Becaplermin Food Interactions
Medications can interact with certain foods. In some cases, this may be harmful and your doctor may advise you to avoid certain foods. In the case of becaplermin, there are no specific foods that you must exclude from your diet when receiving this medication.
Before using becaplermin, tell your doctor about all of your medical conditions. Especially tell your doctor if you:
- Have cancer
- Have poor blood flow to your legs and feet
- Have allergies to any of the ingredients in becaplermin gel
- Have any other medical conditions
- Are pregnant or plan to become pregnant
- Are breastfeeding or plan to breastfeed
Tell your doctor about all the medicines you take including prescription and non-prescription medicines, vitamins, and herbal supplements.
Becaplermin and Pregnancy
Tell your doctor if you are pregnant or plan to become pregnant.
The FDA categorizes medications based on safety for use during pregnancy. Five categories - A, B, C, D, and X, are used to classify the possible risks to an unborn baby when a medication is taken during pregnancy.
Becaplermin falls into category C. No studies have been done in animals, and no well-controlled studies have been done in pregnant women. Becaplermin should be given to a pregnant woman only if clearly needed.
Becaplermin and Lactation
Tell your doctor if you are breastfeeding or plan to breastfeed.
It is not known if becaplermin crosses into human milk. Because many medications can cross into human milk and because of the possibility for serious adverse reactions in nursing infants with use of this medication, a choice should be made whether to stop nursing or stop the use of this medication. Your doctor and you will decide if the benefits outweigh the risk of using becaplermin.
Use becaplermin gel exactly as prescribed.
Becaplermin comes as a gel to be applied to the skin and is used once a day until the ulcer is healed.
Becaplermin gel is used for skin ulcers only. Do not use becaplermin in your mouth, eyes, or vagina.
It is important to use becaplermin gel together with a program for ulcer care determined by your doctor.
To apply becaplermin gel:
- Wash your hands well first
- Carefully measure out the amount of gel your doctor told you to use.
- Squeeze the amount of gel needed on to a clean, firm, non-absorbable surface like wax paper. Do not let the tip of the tube touch the ulcer or any other surface. Close tube tightly after each use and store in refrigerator.
- Using a clean cotton swab, tongue depressor, or similar application aid, spread the gel in a thin layer over the surface of the ulcer.
- Cover the area with a saline-moistened gauze dressing.
- After about 12 hours, gently rinse the ulcer with saline or water to remove the rest of the gel. Cover the ulcer with a new saline-moistened gauze dressing. Do not apply any more gel.
If you miss a dose, be sure to make a follow up appointment.

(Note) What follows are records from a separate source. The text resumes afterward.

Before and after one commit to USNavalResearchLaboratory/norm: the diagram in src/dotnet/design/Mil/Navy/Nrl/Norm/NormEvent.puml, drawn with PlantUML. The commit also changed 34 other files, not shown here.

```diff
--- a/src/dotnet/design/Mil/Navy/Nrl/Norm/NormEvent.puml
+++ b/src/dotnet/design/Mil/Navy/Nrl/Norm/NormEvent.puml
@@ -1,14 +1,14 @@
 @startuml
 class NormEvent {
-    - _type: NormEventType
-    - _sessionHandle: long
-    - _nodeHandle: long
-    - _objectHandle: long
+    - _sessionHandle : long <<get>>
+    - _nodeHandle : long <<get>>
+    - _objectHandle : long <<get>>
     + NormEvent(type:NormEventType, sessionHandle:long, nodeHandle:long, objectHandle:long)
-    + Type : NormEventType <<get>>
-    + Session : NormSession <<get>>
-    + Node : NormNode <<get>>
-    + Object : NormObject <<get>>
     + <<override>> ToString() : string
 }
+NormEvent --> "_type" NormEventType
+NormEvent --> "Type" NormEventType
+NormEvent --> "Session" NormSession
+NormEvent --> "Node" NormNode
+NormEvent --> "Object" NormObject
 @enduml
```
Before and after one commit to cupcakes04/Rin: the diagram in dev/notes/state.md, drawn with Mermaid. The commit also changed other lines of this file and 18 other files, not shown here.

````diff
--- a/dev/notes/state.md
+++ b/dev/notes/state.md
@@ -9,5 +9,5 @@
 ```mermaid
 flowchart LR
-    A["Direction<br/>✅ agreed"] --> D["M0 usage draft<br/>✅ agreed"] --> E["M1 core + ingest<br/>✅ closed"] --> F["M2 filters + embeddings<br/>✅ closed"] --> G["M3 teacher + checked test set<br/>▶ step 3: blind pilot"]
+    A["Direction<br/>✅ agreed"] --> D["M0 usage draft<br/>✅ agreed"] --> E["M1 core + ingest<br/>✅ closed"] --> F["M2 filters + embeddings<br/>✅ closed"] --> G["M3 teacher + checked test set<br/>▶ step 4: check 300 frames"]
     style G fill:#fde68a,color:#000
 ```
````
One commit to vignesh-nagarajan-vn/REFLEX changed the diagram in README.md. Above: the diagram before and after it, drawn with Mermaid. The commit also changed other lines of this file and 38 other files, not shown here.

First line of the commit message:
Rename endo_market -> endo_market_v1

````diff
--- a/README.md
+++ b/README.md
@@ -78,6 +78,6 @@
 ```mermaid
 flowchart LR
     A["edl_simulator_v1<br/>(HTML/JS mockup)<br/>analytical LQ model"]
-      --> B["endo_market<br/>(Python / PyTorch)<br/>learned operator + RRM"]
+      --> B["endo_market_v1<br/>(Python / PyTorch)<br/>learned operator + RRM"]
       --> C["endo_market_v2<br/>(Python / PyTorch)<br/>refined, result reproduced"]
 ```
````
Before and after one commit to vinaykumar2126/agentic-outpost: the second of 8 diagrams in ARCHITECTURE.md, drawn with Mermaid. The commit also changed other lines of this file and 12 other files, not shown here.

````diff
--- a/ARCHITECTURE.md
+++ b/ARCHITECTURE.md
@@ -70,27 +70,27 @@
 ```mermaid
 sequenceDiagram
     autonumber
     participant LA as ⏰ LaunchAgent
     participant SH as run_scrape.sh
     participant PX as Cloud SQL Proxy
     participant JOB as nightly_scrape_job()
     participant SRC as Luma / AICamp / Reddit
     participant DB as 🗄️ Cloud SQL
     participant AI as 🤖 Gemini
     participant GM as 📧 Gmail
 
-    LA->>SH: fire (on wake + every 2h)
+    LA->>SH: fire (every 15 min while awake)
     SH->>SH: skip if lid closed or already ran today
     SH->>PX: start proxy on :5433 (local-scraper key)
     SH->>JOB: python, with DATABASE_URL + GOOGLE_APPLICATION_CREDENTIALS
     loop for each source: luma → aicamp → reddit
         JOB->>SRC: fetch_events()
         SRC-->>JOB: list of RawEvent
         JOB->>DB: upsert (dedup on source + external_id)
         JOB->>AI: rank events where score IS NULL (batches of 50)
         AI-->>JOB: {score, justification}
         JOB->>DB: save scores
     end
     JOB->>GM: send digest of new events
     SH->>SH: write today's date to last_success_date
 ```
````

Use this medication exactly as prescribed by your doctor. Follow the directions on your prescription label carefully.
The amount of becaplermin gel to be applied will vary depending upon the size of your ulcer. Your doctor will measure your ulcer to calculate the amount of gel you need to use.
Your doctor or wound care giver will check your ulcer every 1 or 2 weeks to determine if the amount of gel used needs to be changed.
If you use too much becaplermin, call your healthcare provider or local Poison Control Center, or seek emergency medical attention right away.
If becaplermin is administered by a healthcare provider in a medical setting, it is unlikely that an overdose will occur. However, if overdose is suspected, seek emergency medical attention.
Keep this and all medicines out of the reach of children.
Store becaplermin gel in the refrigerator (36°F to 46°F). Do not freeze it.
Becaplermin gel should not be used after the expiration date on the bottom end of the tube.
Throw away any becaplermin gel that is out of date or no longer needed for your treatment.
Becaplermin FDA Warning
Warning: Increased Rate of Mortality Secondary to Malignancy
An increased rate of mortality secondary to malignancy was observed in patients treated with 3 or more tubes of Regranex Gel in a postmarketing retrospective cohort study. Regranex Gel should only be used when the benefits can be expected to outweigh the risks. Regranex Gel should be used with caution in patients with known malignancy.